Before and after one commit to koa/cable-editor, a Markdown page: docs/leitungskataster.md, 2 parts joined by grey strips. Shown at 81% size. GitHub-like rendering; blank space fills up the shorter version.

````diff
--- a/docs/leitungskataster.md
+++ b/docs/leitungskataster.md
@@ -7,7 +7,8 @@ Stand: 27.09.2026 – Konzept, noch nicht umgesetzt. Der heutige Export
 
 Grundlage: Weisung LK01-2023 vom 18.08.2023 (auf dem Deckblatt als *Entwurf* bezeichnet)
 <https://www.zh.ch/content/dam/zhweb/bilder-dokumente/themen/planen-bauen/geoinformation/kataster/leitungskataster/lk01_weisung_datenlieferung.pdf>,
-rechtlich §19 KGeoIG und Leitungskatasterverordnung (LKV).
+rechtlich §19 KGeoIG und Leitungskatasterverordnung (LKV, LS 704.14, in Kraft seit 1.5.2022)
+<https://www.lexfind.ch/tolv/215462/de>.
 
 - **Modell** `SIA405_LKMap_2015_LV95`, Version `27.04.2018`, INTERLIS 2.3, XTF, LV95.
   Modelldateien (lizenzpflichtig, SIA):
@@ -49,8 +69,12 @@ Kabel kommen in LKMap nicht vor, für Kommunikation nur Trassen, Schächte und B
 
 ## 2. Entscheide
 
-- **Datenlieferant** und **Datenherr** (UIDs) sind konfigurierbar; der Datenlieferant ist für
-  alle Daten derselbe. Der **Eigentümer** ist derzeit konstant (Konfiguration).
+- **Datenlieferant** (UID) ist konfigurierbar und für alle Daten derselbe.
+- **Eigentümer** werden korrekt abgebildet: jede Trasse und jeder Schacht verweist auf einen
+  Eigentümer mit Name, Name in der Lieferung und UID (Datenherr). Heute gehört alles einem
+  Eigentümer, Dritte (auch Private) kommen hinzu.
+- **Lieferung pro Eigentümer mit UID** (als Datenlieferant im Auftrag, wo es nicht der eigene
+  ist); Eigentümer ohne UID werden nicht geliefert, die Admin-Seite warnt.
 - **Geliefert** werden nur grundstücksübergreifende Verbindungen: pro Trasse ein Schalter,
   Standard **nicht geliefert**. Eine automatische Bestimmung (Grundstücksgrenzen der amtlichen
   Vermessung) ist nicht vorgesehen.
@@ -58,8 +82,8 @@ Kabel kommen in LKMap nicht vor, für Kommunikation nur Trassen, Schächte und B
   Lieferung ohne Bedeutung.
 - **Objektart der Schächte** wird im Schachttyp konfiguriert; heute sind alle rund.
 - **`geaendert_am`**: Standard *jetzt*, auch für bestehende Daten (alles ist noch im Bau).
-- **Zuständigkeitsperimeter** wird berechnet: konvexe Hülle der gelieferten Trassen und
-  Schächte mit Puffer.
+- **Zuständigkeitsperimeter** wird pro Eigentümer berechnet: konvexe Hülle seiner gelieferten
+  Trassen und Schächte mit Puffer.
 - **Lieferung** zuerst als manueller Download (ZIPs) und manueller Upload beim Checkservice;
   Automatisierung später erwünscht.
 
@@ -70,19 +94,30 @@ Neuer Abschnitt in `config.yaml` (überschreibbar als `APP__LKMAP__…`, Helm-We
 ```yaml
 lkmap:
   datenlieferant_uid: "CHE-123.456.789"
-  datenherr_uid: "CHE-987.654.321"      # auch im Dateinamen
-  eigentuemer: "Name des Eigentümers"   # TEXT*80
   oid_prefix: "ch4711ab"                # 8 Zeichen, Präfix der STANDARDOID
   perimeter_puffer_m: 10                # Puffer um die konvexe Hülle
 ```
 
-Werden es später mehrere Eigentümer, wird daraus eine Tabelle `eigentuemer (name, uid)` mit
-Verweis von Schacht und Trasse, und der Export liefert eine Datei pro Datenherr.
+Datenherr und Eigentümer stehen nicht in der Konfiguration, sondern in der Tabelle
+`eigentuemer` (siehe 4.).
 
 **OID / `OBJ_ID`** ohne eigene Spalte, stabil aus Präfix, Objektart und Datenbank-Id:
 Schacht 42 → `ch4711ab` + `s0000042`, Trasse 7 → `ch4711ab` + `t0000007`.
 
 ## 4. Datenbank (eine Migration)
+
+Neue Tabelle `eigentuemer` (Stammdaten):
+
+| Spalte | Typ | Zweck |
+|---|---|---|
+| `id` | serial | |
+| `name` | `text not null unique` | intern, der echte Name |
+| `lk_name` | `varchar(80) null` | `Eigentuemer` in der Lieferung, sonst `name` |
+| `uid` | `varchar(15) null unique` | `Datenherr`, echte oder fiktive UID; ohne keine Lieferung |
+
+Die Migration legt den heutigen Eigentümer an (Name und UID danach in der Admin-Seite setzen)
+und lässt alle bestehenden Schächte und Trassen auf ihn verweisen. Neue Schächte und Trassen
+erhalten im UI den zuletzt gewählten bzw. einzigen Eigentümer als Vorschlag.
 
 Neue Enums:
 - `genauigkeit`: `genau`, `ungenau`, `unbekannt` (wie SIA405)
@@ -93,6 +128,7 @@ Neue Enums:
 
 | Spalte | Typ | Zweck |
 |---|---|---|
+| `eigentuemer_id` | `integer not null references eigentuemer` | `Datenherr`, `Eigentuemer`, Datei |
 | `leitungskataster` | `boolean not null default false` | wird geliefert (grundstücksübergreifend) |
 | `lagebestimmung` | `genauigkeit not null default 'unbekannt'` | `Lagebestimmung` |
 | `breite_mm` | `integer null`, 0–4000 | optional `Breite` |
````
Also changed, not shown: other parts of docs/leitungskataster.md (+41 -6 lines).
☆ ☆ ☆
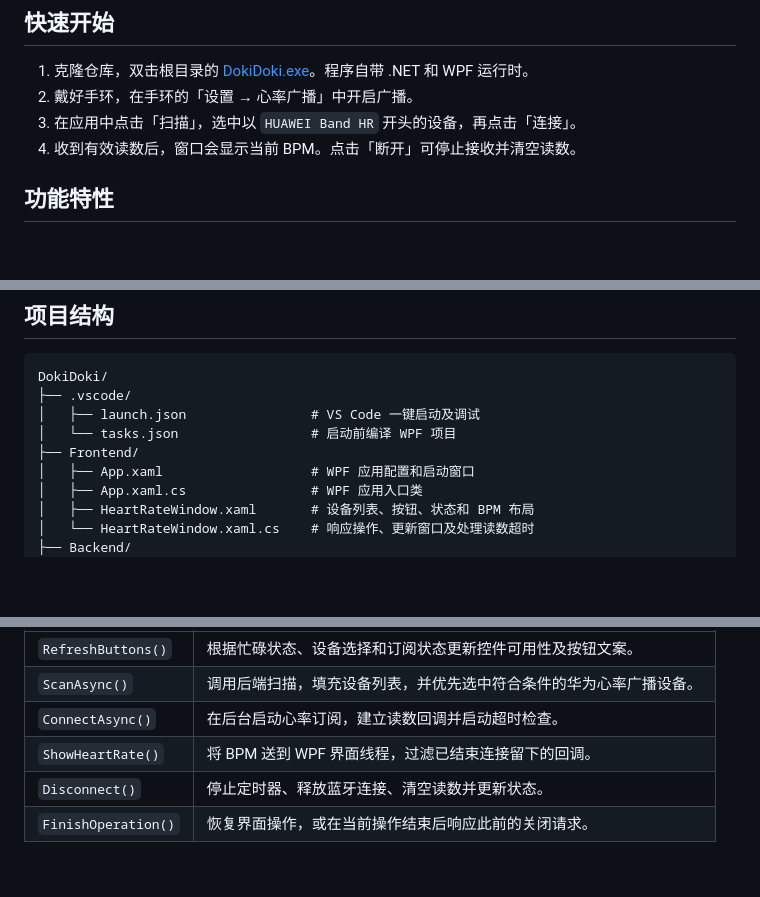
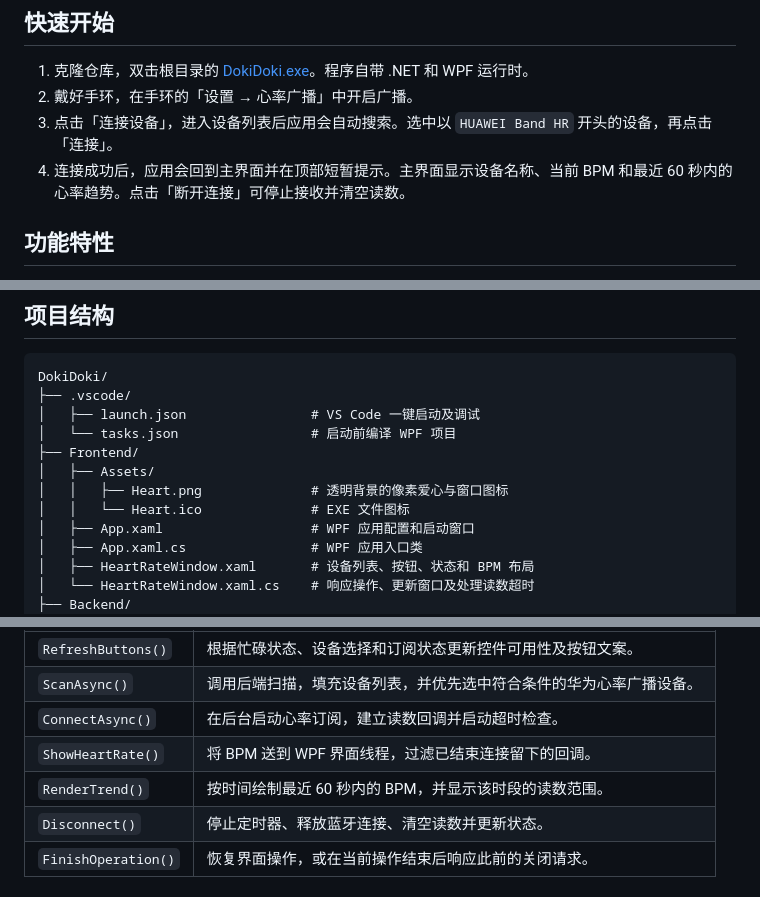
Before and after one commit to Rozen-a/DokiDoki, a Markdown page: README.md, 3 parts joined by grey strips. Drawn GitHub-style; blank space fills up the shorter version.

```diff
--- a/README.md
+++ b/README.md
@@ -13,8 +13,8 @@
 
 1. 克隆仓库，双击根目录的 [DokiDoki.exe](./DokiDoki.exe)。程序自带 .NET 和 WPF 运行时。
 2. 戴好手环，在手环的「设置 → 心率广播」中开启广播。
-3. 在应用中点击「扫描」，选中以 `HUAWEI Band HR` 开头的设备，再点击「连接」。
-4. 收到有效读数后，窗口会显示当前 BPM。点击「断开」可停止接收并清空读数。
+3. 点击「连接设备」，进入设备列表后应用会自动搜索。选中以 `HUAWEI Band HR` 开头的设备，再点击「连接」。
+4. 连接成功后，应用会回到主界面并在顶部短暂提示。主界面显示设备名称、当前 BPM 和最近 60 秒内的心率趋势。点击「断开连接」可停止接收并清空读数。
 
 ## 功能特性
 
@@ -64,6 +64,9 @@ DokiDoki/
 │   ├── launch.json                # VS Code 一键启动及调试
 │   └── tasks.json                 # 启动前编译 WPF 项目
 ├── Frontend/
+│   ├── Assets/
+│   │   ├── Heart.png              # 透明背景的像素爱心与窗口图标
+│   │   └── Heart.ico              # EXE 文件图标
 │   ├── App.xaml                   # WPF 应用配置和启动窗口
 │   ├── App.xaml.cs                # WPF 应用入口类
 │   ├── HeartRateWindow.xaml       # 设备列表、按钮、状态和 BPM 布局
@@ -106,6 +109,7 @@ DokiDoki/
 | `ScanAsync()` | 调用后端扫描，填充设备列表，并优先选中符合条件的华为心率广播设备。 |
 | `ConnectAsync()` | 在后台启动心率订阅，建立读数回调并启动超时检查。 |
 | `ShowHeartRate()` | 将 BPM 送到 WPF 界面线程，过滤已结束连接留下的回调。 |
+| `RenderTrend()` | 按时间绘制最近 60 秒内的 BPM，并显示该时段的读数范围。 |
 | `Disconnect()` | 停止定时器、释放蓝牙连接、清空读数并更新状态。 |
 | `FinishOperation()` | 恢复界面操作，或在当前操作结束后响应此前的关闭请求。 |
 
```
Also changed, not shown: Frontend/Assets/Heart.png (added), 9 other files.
☆ ☆ ☆
**Work item**
Lines holding the string "DokiDoki" are the answer; copy each one from the listing above.

**Solution for this exercise**
Before and after one commit to Rozen-a/DokiDoki, a Markdown page: README.md, 3 parts joined by grey strips. Drawn GitHub-style; blank space fills up the shorter version.
 1. 克隆仓库，双击根目录的 [DokiDoki.exe](./DokiDoki.exe)。程序自带 .NET 和 WPF 运行时。
@@ -64,6 +64,9 @@ DokiDoki/
@@ -106,6 +109,7 @@ DokiDoki/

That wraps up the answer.